As there was a risk of swelling to his airway he had to be intubated and was taken to intensive care where he got treatment for his "very severe burns", he said, adding that the burns were "deep dermal" and produced significant areas of disfiguring. Fortunately, the child healed rapidly and satisfactory and didn't require skin grafts but remained in hospital for almost a month until November 7th, he continued.
The judge said the boy was left with several areas of problematic scarring and that the whole area of the burns were intolerably itchy despite moisturising cream and anti-itch medication. "The itch has now reduced and he is now able to sleep through the night without waking up to itch," he said.
In addition, the judge said doctors will not be able to tell until the boy reaches his mid to late teens if he will require further surgery to insert extra skin or release the tight scars.

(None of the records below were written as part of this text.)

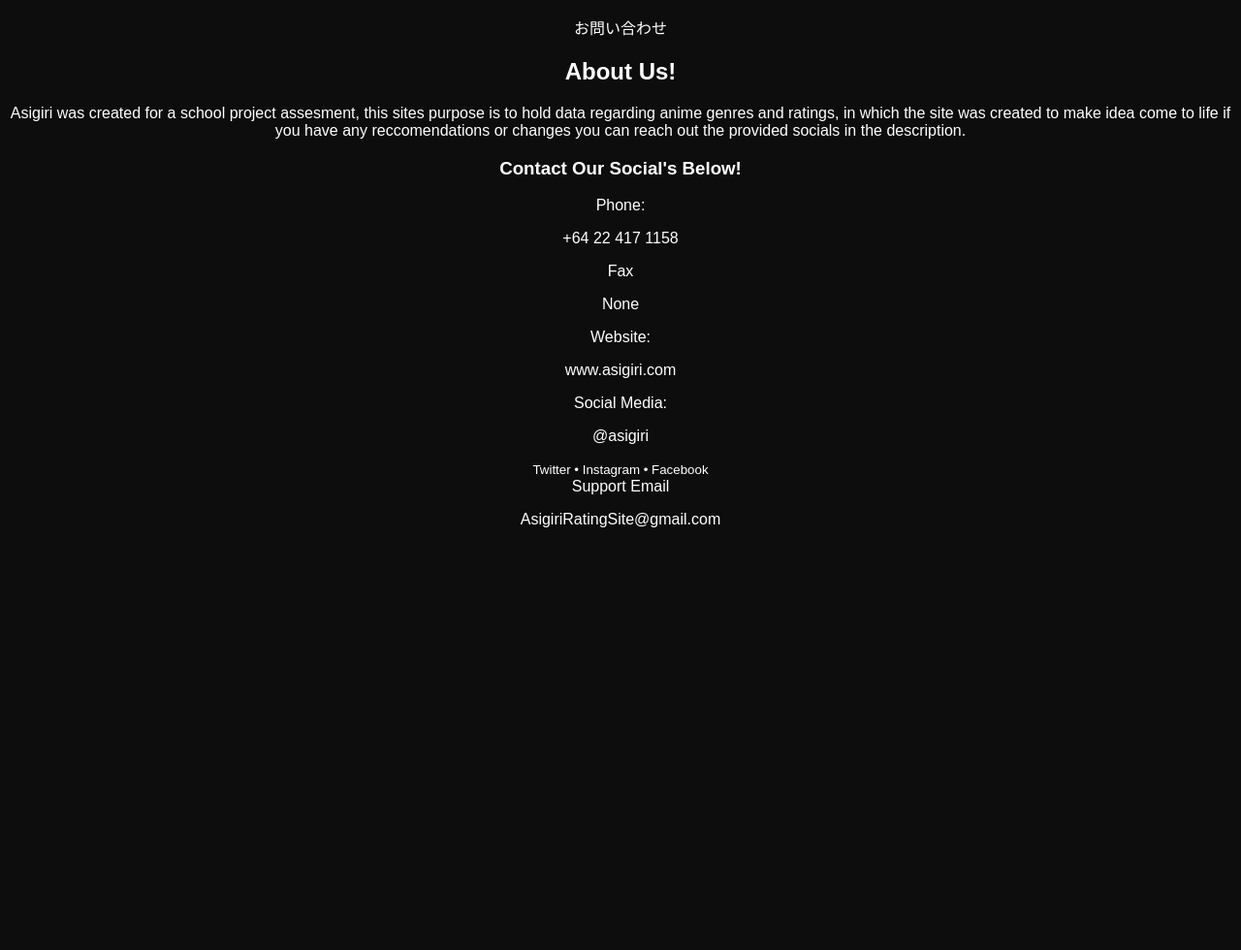
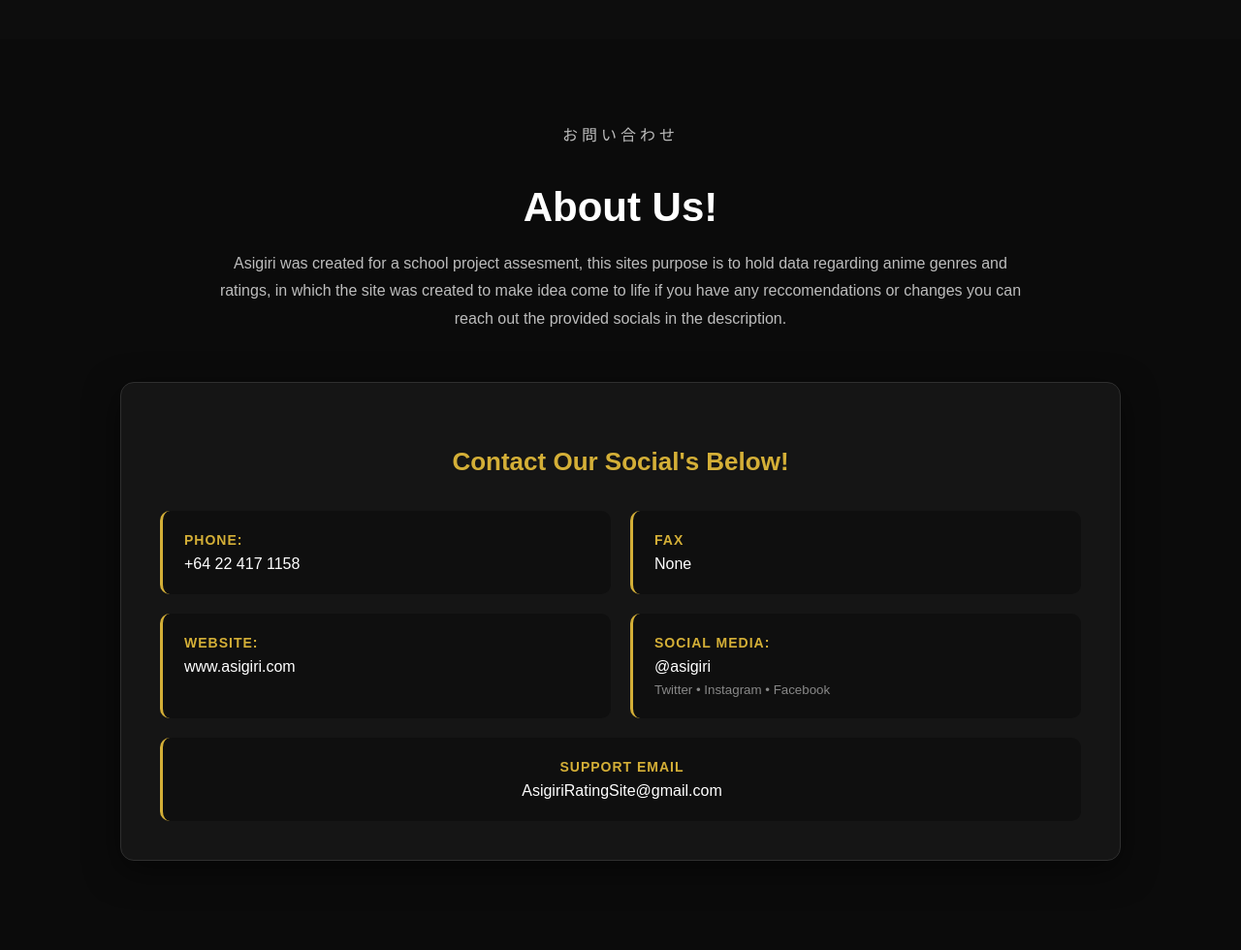
Before and after one commit to CodeKuseja/Asigiri-Site, a Flask app: page /content in a window 1280 px wide. Shown: the part 72-1052 px from the top of the page at 97% size. Before the commit the page ends 616 px from the top, so only its background shows below. Run offline with Flask 3, Linux system fonts and the light colour scheme.

Commit message:
cleaning code and adding css design to content help page, and checking if everything in my code is labelled

```diff
--- a/static/style.css
+++ b/static/style.css
@@ -1,5 +1,5 @@
 /*-------------------------------------------------------------------------------------------------*/
-/** CSS for Asigiri Anime Website this is for design only **/
+/** CSS for Asigiri Anime Website this is for elementts and appeal for website components**/
 /*--------------------------------------------------------------------------------------------------*/
 
 /*Searchy Bar*/
@@ -144,7 +144,9 @@ nav a:hover {
 }
 
 
-/*WEBSITE*/
+/*==========================================
+    (0-0') WEBSITE PAGE
+   =================================== */
 
 body {
     margin: 0;
@@ -751,7 +753,9 @@ body {
 }
 
 
-/*RANK CARDS DISPLAYS AND ASTHETHIC*/
+/*=========================================
+    (I_I) ANIME RANK CARDS/ AESTHETHIC
+   =================================== */
 
 .ranking-card {
     display: grid;
@@ -1000,3 +1004,174 @@ body {
     }
 
 }
+/*==========================================
+    (I_I) CONTENT / HELP PAGE
+   =================================== */
+.help-section {
+    min-height: 100vh;
+    background-color: #0b0b0b;
+    color: white;
+    padding: 70px 8%;
+}
+
+
+/* Top introduction area */
+.help-heading {
+    max-width: 850px;
+    margin: 0 auto 50px;
+    text-align: center;
+}
+
+
+/* Japanese heading */
+.help-japanese {
+    color: #d4af37;
+    font-size: 18px;
+    letter-spacing: 4px;
+    margin-bottom: 8px;
+}
+
+
+/* About Us title */
+.help-heading h2 {
+    font-size: 42px;
+    margin-bottom: 20px;
+    color: white;
+}
+
+
+/* Description */
+.help-heading p {
+    color: #bdbdbd;
+    font-size: 16px;
+    line-height: 1.8;
+}
+
+
+/* Contact box */
+.contact-card {
+    max-width: 950px;
+    margin: auto;
+    padding: 40px;
+
+    background-color: #151515;
+
+    border: 1px solid #2f2f2f;
+    border-radius: 14px;
+
+    box-shadow: 0 10px 35px rgba(0, 0, 0, 0.5);
+}
+
+
+/* Contact heading */
+.contact-card h3 {
+    text-align: center;
+    font-size: 26px;
+    color: #d4af37;
+    margin-bottom: 35px;
+}
+
+
+/* Contact layout */
+.contact-grid {
+    display: grid;
+
+    grid-template-columns:
+        repeat(2, minmax(0, 1fr));
+
+    gap: 20px;
+}
+
+
+/* Individual information areas */
+.contact-item {
+    background-color: #0f0f0f;
+
+    padding: 22px;
+
+    border-radius: 10px;
+
+    border-left: 3px solid #d4af37;
+
+    transition: 0.3s ease;
+}
+
+
+/* Small hover effect */
+.contact-item:hover {
+    transform: translateY(-4px);
+
+    background-color: #191919;
+}
+
+
+/* Labels such as Phone / Website */
+.contact-label {
+    display: block;
+
+    color: #d4af37;
+
+    font-weight: bold;
+
+    margin-bottom: 8px;
+
+    font-size: 14px;
+
+    text-transform: uppercase;
+
+    letter-spacing: 1px;
+}
+
+
+/* Contact values */
+.contact-item p {
+    color: white;
+    margin: 0;
+    font-size: 16px;
+}
+
+
+/* Smaller social media description */
+.contact-item small {
+    display: block;
+
+    color: #888;
+
+    margin-top: 7px;
+}
+
+
+/* Support email takes whole row */
+.contact-wide {
+    grid-column: 1 / -1;
+    text-align: center;
+}
+
+
+/* Mobile responsiveness */
+@media (max-width: 700px) {
+
+    .help-section {
+        padding: 45px 20px;
+    }
+
+
+    .help-heading h2 {
+        font-size: 32px;
+    }
+
+
+    .contact-card {
+        padding: 25px;
+    }
+
+
+    .contact-grid {
+        grid-template-columns: 1fr;
+    }
+
+
+    .contact-wide {
+        grid-column: auto;
+    }
+}
--- a/templates/anime.html
+++ b/templates/anime.html
@@ -25,7 +25,7 @@
 <body class="anime-page-body">
 
 
-    /*HEADER AN NAV FUNCTIONS*/>
+    <!--HEADER AN NAV FUNCTIONS-->
 
     <header class="anime-header">
 
@@ -80,7 +80,7 @@
 
 
 
-   /*MAIN PAGE CONTENT AND ANIME DETAILS*/
+   <!--MAIN PAGE CONTENT AND ANIME DETAILS-->
 
     <main class="anime-ranking-page">
 
@@ -116,7 +116,7 @@
 
 
 
-     /* THE ANIME LB (LEADERBOARD)*/
+     <!--THE ANIME LB (LEADERBOARD)-->
 
         <section class="leaderboard-container">
 
--- a/templates/content.html
+++ b/templates/content.html
@@ -31,6 +31,7 @@
             <a href="{{ url_for('content') }}">Help</a>
         </nav>
 
+    </header>
     <section class="help-section">
 
     <div class="help-heading">
```
Also changed, not shown: add_covers.py (+11 -1 lines).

Mr Justice Keane said he sympathised with the boy's foster parents on the trauma they have experienced in dealing with these "dreadful injuries" inflicted on their foster child. He also offered "his sincere best wishes" for the boy's recovery and to both children for their "future happiness through the care of such impressive foster parents".

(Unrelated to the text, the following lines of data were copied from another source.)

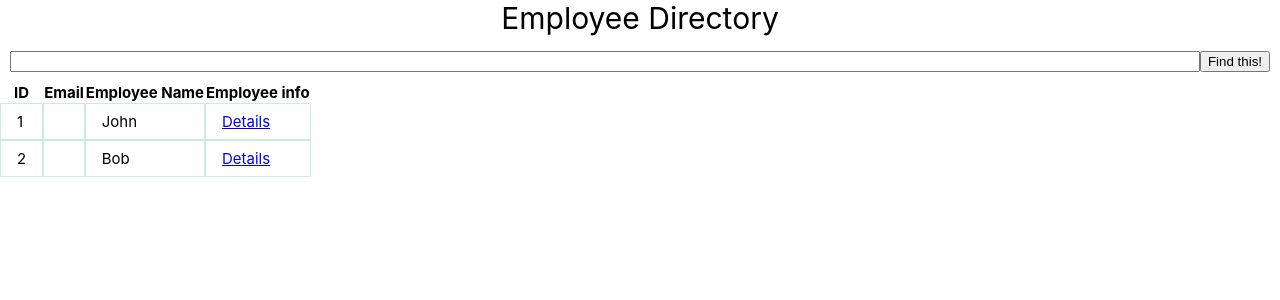
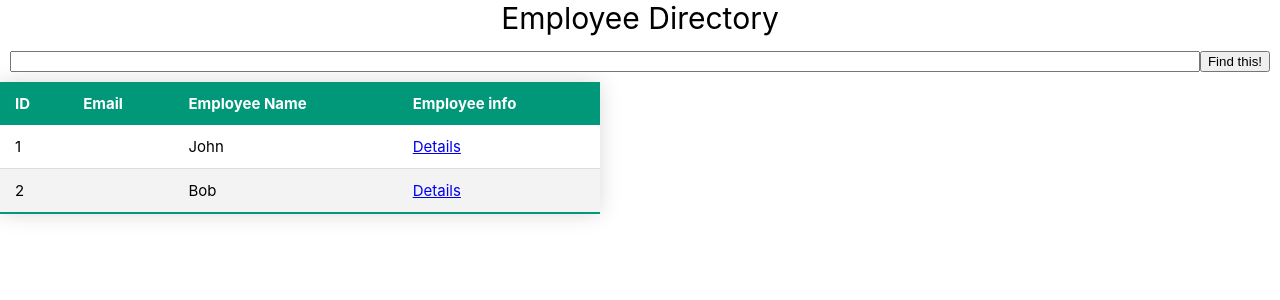
Before and after one commit to IBS-JS-202304/module_01, a React (Create React App) app: page / in a window 1280 px wide. Shown: the top 300 px of the page. Built offline with nearby package versions, Linux system fonts and the light colour scheme.

Commit message:
table styles

```diff
--- a/src/components/EmployeeGrid/EmployeeGrid.css
+++ b/src/components/EmployeeGrid/EmployeeGrid.css
@@ -1,3 +1,35 @@
-.employee-list-wrapper {
+/* https://dev.to/dcodeyt/creating-beautiful-html-tables-with-css-428l */
 
+/* Стиль таблицы: общие границы ячеек, ширина, тень */
+.employee-list-wrapper .employee-grid-table {
+    border-collapse: collapse; /* https://developer.mozilla.org/en-US/docs/Web/CSS/border-collapse */
+    min-width: 600px;
+    box-shadow: 0 0 20px rgba(0, 0, 0, 0.15);
 }
+/* Стиль строки заголовка */
+.employee-list-wrapper .employee-grid-table thead tr {
+    background-color: #009879;
+    color: #ffffff;
+    text-align: left;
+}
+/* Внутренние поля всех ячеек (в т. ч. заголовка) */
+.employee-list-wrapper .employee-grid-table th,
+.employee-list-wrapper .employee-grid-table td {
+    padding: 12px 15px;
+}
+/* Нижняя граница строки для разделения строк */
+.employee-list-wrapper .employee-grid-table .table-row {
+    border-bottom: 1px solid #dddddd;
+}
+/* Фон для чётных строк */
+.employee-list-wrapper .employee-grid-table .table-row:nth-of-type(even) {
+    background-color: #f3f3f3;
+}
+/* Нижняя граница всей таблицы */
+.employee-list-wrapper .employee-grid-table .table-row:last-of-type {
+    border-bottom: 2px solid #009879;
+}
+/* Фон строки под курсором */
+.employee-list-wrapper .employee-grid-table .table-row:hover {
+    background-color: #eeeeee;
+}
--- a/src/components/EmployeeGrid/EmployeeGrid.jsx
+++ b/src/components/EmployeeGrid/EmployeeGrid.jsx
@@ -31,22 +31,26 @@ const columns = [
     }
 ];
 
+const tableMessage = (text) => {
+    return <tbody><tr><td colSpan={99}>{text}</td></tr></tbody>;
+}
+
 export const EmployeeGrid = () => {
     const { data, isFetching, isLoaded } = useEmployeeList();
 
     const prepareList = useCallback(() => {
         if (isFetching) {
-            return <>Data loading...</>;
+            return tableMessage("Data loading...");
         } else if (!isFetching && isLoaded && data) {
-            return data.map((user, i) =>
+            return <tbody>{data.map((user, i) =>
                 <EmployeeGridRow rowData={user} columns={columns} key={`${i}-${user.id}`} />
-            )
+            )}</tbody>
         }
 
-        return <>No data.</>;
+        return tableMessage("No data.");
     }, [data, isFetching, isLoaded]);
 
     return (<div className="employee-list-wrapper">
-        <table style={{"border-spacing": 0}}><EmployeeGridHeader columns={columns} key='table-herder' />{prepareList()}</table>
+        <table className='employee-grid-table'><EmployeeGridHeader columns={columns} key='table-herder' />{prepareList()}</table>
     </div>);
 }
--- a/src/components/EmployeeGrid/EmployeeGridHeader.jsx
+++ b/src/components/EmployeeGrid/EmployeeGridHeader.jsx
@@ -2,5 +2,5 @@ export const EmployeeGridHeader = ({columns}) => {
 
     const preparedColumns = columns.map(({title}, i) => <th key={i}>{title}</th>);
 
-    return <tr>{preparedColumns}</tr>;
+    return <thead><tr>{preparedColumns}</tr></thead>;
 }
--- a/src/components/EmployeeGrid/EmployeeGridRow.css
+++ /dev/null
@@ -1,5 +0,0 @@
-.table-row td {
-    border: solid #93dbb180 1px;
-    padding: 8px 16px;
-    margin: 0;
-}
--- a/src/components/EmployeeGrid/EmployeeGridRow.jsx
+++ b/src/components/EmployeeGrid/EmployeeGridRow.jsx
@@ -1,5 +1,3 @@
-import './EmployeeGridRow.css';
-
 export const EmployeeGridRow = ({ rowData, columns }) => {
     const cells = columns.map(({ dataKey, renderCell }) => <td>{renderCell ? renderCell(rowData[dataKey], rowData) : rowData[dataKey]}</td>);
     return <tr className="table-row">{cells}</tr>;
```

Referring to the social care worker, the judge commended her on the remarkable presence of mind and courage she had demonstrated in dealing with the accused, protecting the boys and contacting the gardai. He also said there could be little doubt that her response to the accused's action averted an "even greater tragedy".
Mr Justice Keane said the accused had been diagnosed with recurrent depressive disorder, which she is currently in remission for and a minor intellectual disability. She had also been prescribed antipsychotic and anti-depressive medication. "Mental illness may reduce culpability even when an offender acted deliberately," he said.

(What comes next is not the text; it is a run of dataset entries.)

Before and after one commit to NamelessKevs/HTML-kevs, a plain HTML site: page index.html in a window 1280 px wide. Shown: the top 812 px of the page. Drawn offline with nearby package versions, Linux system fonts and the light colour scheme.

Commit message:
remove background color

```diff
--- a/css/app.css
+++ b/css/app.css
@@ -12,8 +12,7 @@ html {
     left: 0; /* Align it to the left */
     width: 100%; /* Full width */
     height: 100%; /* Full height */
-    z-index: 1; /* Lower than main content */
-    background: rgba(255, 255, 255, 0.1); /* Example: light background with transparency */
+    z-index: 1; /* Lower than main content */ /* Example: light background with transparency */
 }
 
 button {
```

The court also heard on Thursday that the defendant told a doctor after the incident that she had been in low mood for several days prior to the offence during which time she was not consistent in taking her prescribed medication.
The aggravating factors in the case included that the harm caused was severe, that the assault perpetrated on her own infant son was a breach of trust of the most fundamental kind, that the assault was perpetrated as part of a protracted ordeal and that the assault was premeditated rather than impulsive.
Further aggravating factors, the judge said, was that her level of culpability was increased by her not taking her medication in the days leading up to the incident and that her failure either to notify the community mental health team or social services concerning the difficulties she was experiencing, as she had done in the past, or to advise the social care worker that she was unwell before or at the commencement of the visit.
The court set the headline sentence for assault causing serious harm at 14 years imprisonment.
The judge said that the main mitigating factors was the woman's guilty plea, that she had apologised to her two sons, their foster parents and the social care worker, her previous good character and that prison is and will remain particularly difficult for her given her ethnicity, social isolation, limited English language skills, recurring depressive disorder and a mild intellectual disability.
The judge said the appropriate deduction from the headline sentence to take into account the woman's mitigation was five years, which resulted in a sentence of nine years imprisonment.
The judge also imposed a sentence of nine years imprisonment for the charge of false imprisonment and two years for production of the large kitchen knife.
He suspended the final two years of the nine-year sentence imposed for assault causing serious harm and false imprisonment for a period of two years.
The woman's sentences are to run concurrently and were backdated to October 9th, 2019.
Prosecution counsel Kate Egan BL said the State wished to enter a "nolle prosequi" - a decision not to proceed with the case - on the two counts of attempted murder.